The final week of CENZ14 is starting tomorrow, coinciding with New Zealand celebrating Labour Day, traditionally a weekend to get stuck into chores around house and garden. No different in the BeLchick's household, especially as we are getting ready for our move to Brisbane where I will join the fabulous team at Expanding Learning Horizons in January. So how to manage it all? I have blogged about FOMO and trying to stay sane this month, and I highly recommend for you to read +Catriona Pene's post on 'The Art of Switching off'.
TeachMeetNZ ran a second session this month, celebrating CENZ with a combined session with TeachMeet Sydney on Saturday 25 October, 2pm NZDT. I had a deck to water blast, and I have

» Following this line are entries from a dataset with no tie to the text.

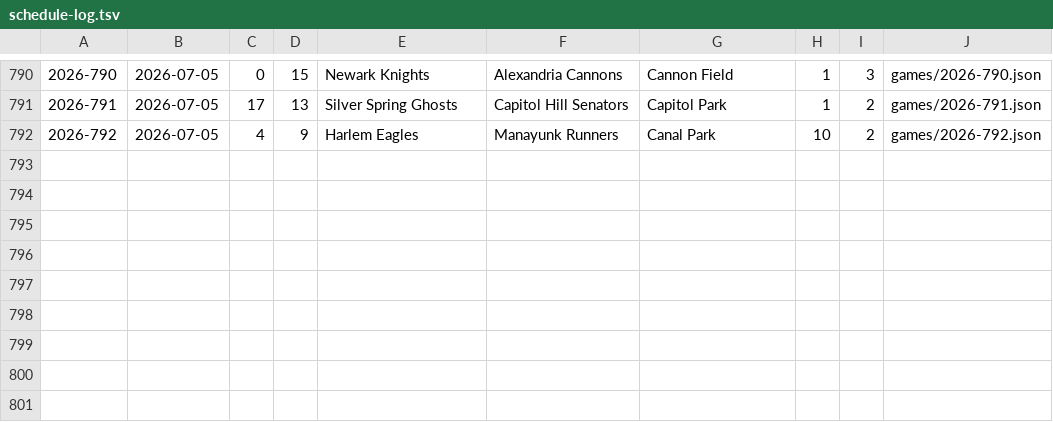
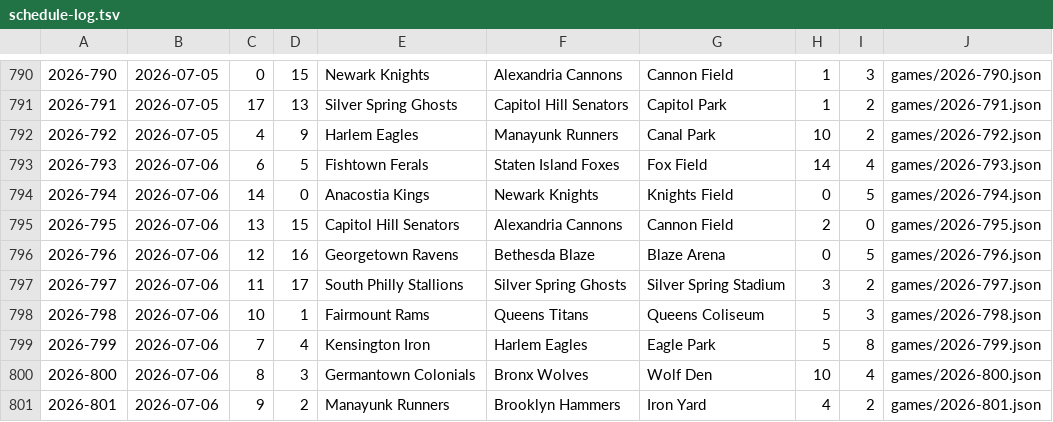
Before and after one commit to Jojicoder/Jojistats-app, a TSV file: public/jbl/seasons/2026/schedule-log.tsv, drawn as a sheet; only a part is shown, gaps mark what is left out; the diff names each change by its address in the sheet, - before the commit and + after, or states it on an @@ line.

```diff
--- a/public/jbl/seasons/2026/schedule-log.tsv
+++ b/public/jbl/seasons/2026/schedule-log.tsv
+row 793: 2026-793 | 2026-07-06 | 6 | 5 | Fishtown Ferals | Staten Island Foxes | Fox Field | 14 | 4 | games/2026-793.json
+row 794: 2026-794 | 2026-07-06 | 14 | 0 | Anacostia Kings | Newark Knights | Knights Field | 0 | 5 | games/2026-794.json
+row 795: 2026-795 | 2026-07-06 | 13 | 15 | Capitol Hill Senators | Alexandria Cannons | Cannon Field | 2 | 0 | games/2026-795.json
+row 796: 2026-796 | 2026-07-06 | 12 | 16 | Georgetown Ravens | Bethesda Blaze | Blaze Arena | 0 | 5 | games/2026-796.json
+row 797: 2026-797 | 2026-07-06 | 11 | 17 | South Philly Stallions | Silver Spring Ghosts | Silver Spring Stadium | 3 | 2 | games/2026-797.json
+row 798: 2026-798 | 2026-07-06 | 10 | 1 | Fairmount Rams | Queens Titans | Queens Coliseum | 5 | 3 | games/2026-798.json
+row 799: 2026-799 | 2026-07-06 | 7 | 4 | Kensington Iron | Harlem Eagles | Eagle Park | 5 | 8 | games/2026-799.json
+row 800: 2026-800 | 2026-07-06 | 8 | 3 | Germantown Colonials | Bronx Wolves | Wolf Den | 10 | 4 | games/2026-800.json
+row 801: 2026-801 | 2026-07-06 | 9 | 2 | Manayunk Runners | Brooklyn Hammers | Iron Yard | 4 | 2 | games/2026-801.json
```
Also changed, not shown: 11 other files.
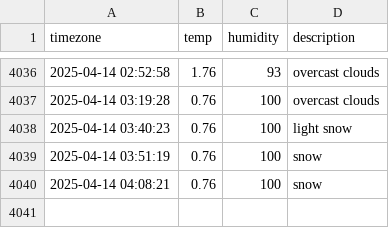
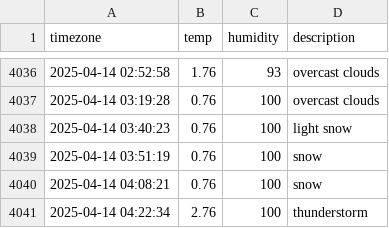
Before and after one commit to YOOSEONGWOO/seoul_weather, a CSV file: seoul_weather.csv, drawn as a sheet; only a part is shown, gaps mark what is left out.

```diff
--- a/seoul_weather.csv
+++ b/seoul_weather.csv
@@ -4040 +4040,2 @@ timezone,temp,humidity,description
 2025-04-14 04:08:21,0.76,100,snow
+2025-04-14 04:22:34,2.76,100,thunderstorm
```
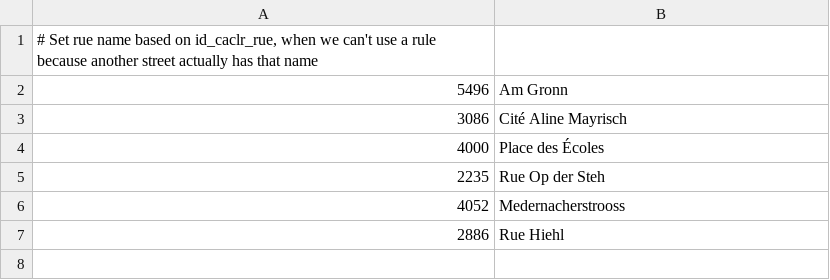
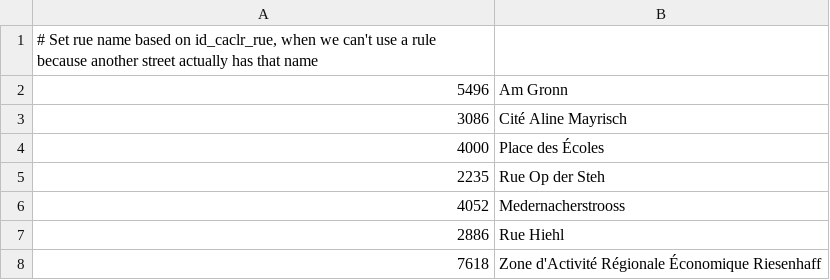
Before and after one commit to osmlu/csventrifuge, a CSV file: enhance/luxembourg_addresses/id_caclr_rue/rue.csv, drawn as a sheet.

Commit message:
Full name of ZARE Riesenhaff

```diff
--- a/enhance/luxembourg_addresses/id_caclr_rue/rue.csv
+++ b/enhance/luxembourg_addresses/id_caclr_rue/rue.csv
@@ -7 +7,2 @@
 2886	Rue Hiehl
+7618	Zone d'Activité Régionale Économique Riesenhaff
```
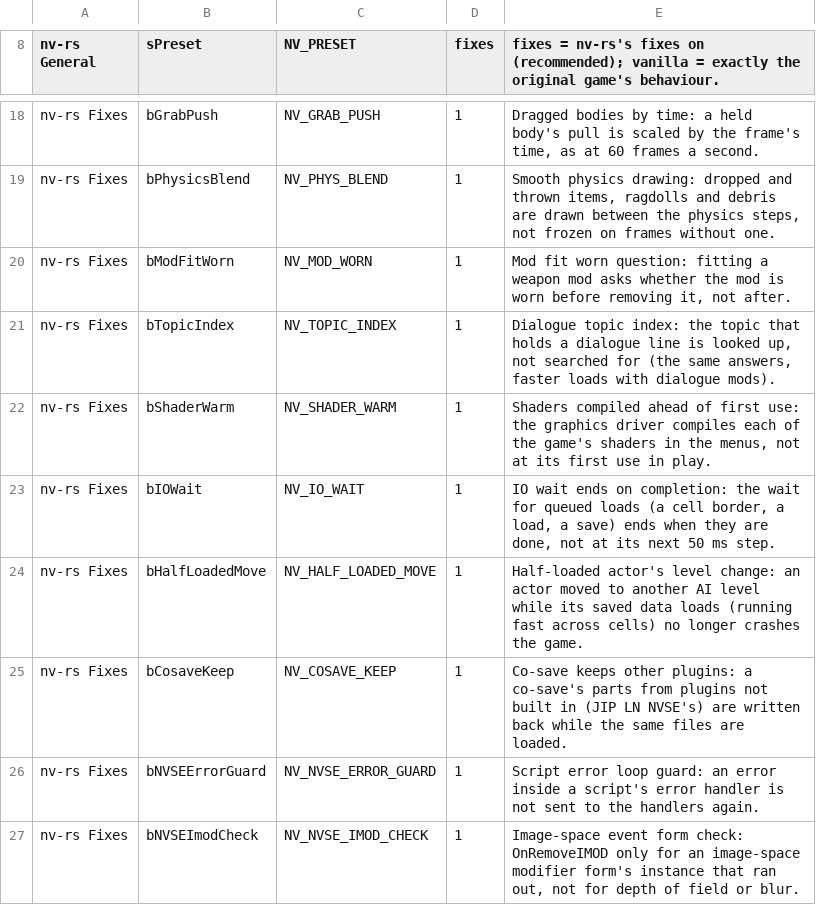
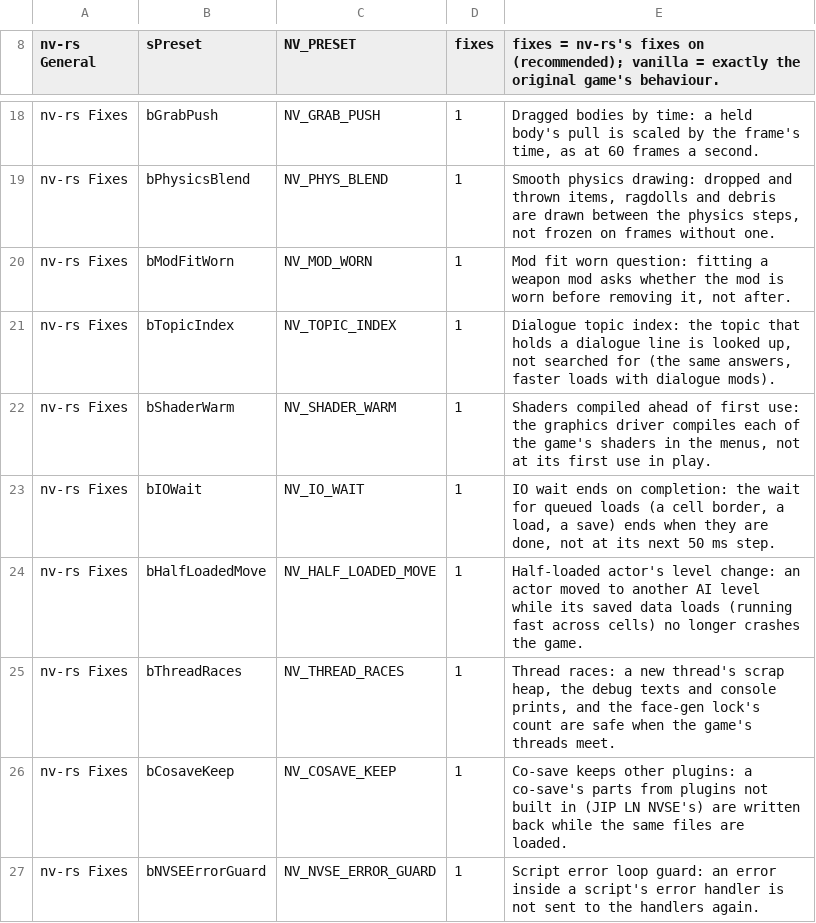
Before and after one commit to slaterain/nv-rs, a TSV file: crates/host/data/game_ini.tsv, drawn as a sheet; only a part is shown, gaps mark what is left out; the shorter side is filled out with more unchanged rows.

```diff
--- a/crates/host/data/game_ini.tsv
+++ b/crates/host/data/game_ini.tsv
@@ -24,2 +24,3 @@ nv-rs Fixes	bIOWait	NV_IO_WAIT	1	IO wait ends on completion: the wait for queued
 nv-rs Fixes	bHalfLoadedMove	NV_HALF_LOADED_MOVE	1	Half-loaded actor's level change: an actor moved to another AI level while its saved data loads (running fast across cells) no longer crashes the game.
+nv-rs Fixes	bThreadRaces	NV_THREAD_RACES	1	Thread races: a new thread's scrap heap, the debug texts and console prints, and the face-gen lock's count are safe when the game's threads meet.
 nv-rs Fixes	bCosaveKeep	NV_COSAVE_KEEP	1	Co-save keeps other plugins: a co-save's parts from plugins not built in (JIP LN NVSE's) are written back while the same files are loaded.
```
Also changed, not shown: crates/engine-core/data/overridable.tsv, 14 other files.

enough plenty of (too many?) devices I can play with - so I decided to combine both! iPhone in the pocket, headphones in my ears I set off, water blasting, while I was listening to the presentations - and weren't they stunning! Please visit teachmeetnz.wikispaces.com to visit individual pages with recordings, presentations and reflections. Here is the full recording:
Why did this work for me on a Saturday afternoon?
I was interested in the presentations (admittedly also because I want to find out more about Australian educators). I was familiar with the tools I needed to connect - and as an auditory-sequential learner listening is my preferred mode of learning anyway. And I chose to connect. The former two points are the main outcomes from my Professional Inquiry into building capacity for blended teacher learning, but I am starting to realise how important the last point is - CHOICE. Choice makes the difference between Professional Development (done to you) and Professional Learning (your choice).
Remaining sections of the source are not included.